Wikipedia defines a diatonic scale like so:
In music theory, a diatonic scale is a heptatonic scale that includes five whole steps and two half steps in each octave, in which the two half steps are separated from each other by either two or three whole steps, depending on their position in the scale. This pattern ensures that, in a diatonic scale spanning more than one octave, all the half steps are maximally separated from each other (i.e. separated by at least two whole steps).
This is pretty clear. A diatonic scale is a subset of the twelve notes of the octave (in the system of 12-EDO). But what I want to know is why this particular pattern? Why heptatonic? Why must semitones be maximally separated? Why are only two allowed? Is there anything special about this configuration? I guess what I'm asking is where the diatonic falls out of something more fundamental, or is it just a particular choice?
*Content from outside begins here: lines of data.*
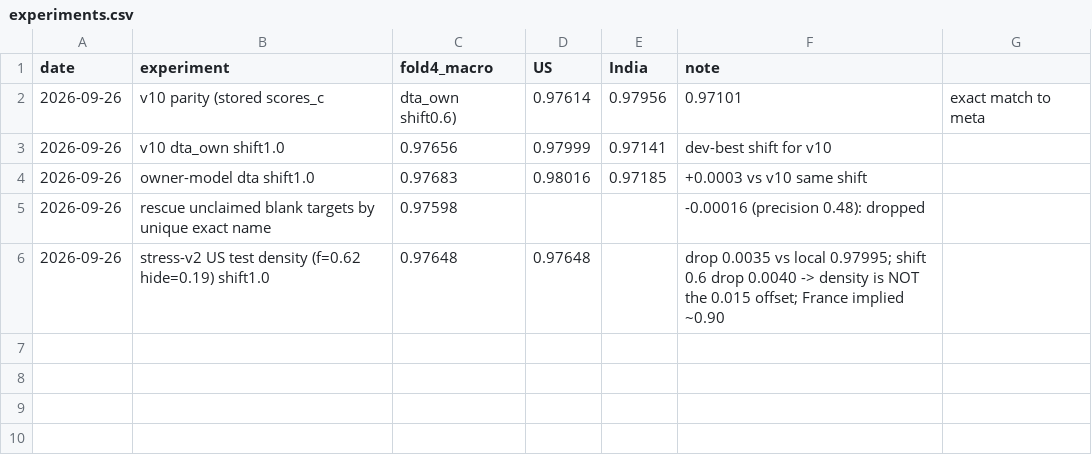
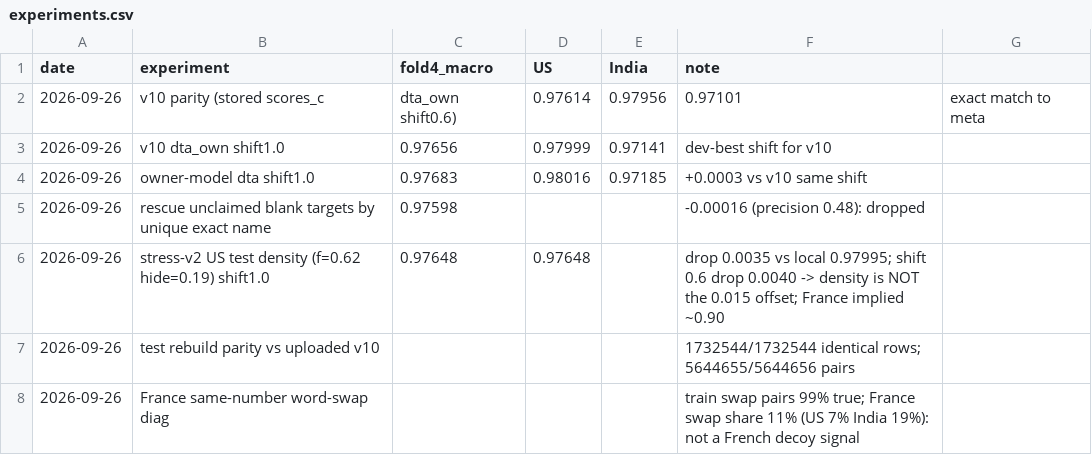
Before and after one commit to 7mudit14-svg/Amazon_ml, a CSV file: alt/experiments.csv, drawn as a sheet.

```diff
--- a/alt/experiments.csv
+++ b/alt/experiments.csv
@@ -6 +6,3 @@ date,experiment,fold4_macro,US,India,note
 2026-09-26,stress-v2 US test density (f=0.62 hide=0.19) shift1.0,0.97648,0.97648,,drop 0.0035 vs local 0.97995; shift 0.6 drop 0.0040 -> density is NOT the 0.015 offset; France implied ~0.90
+2026-09-26,test rebuild parity vs uploaded v10,,,,1732544/1732544 identical rows; 5644655/5644656 pairs
+2026-09-26,France same-number word-swap diag,,,,train swap pairs 99% true; France swap share 11% (US 7% India 19%): not a French decoy signal
```
Also changed, not shown: 2 other files.
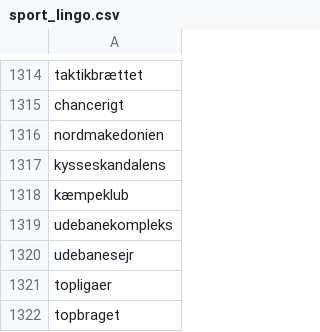
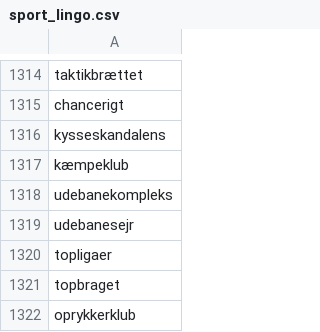
Before and after one commit to senner007/Sports-Block, a CSV file: sport_lingo.csv, drawn as a sheet; only a part is shown, gaps mark what is left out; the shorter side is filled out with more unchanged rows; the diff names each change by its address in the sheet, - before the commit and + after, or states it on an @@ line.

```diff
--- a/sport_lingo.csv
+++ b/sport_lingo.csv
-row 1316: nordmakedonien
```
Also changed, not shown: countries.csv, meta.tsv, 10 other files.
Or perhaps I'm looking at it backwards, is the diatonic in some sense prior to the chromatic scale?
The reason why I ask is that I want to know, if the diatonic scale is a consequence of something more fundamental, whether there are analogues of it in other divisions of the octave, for example 19, 22, or 31 EDO?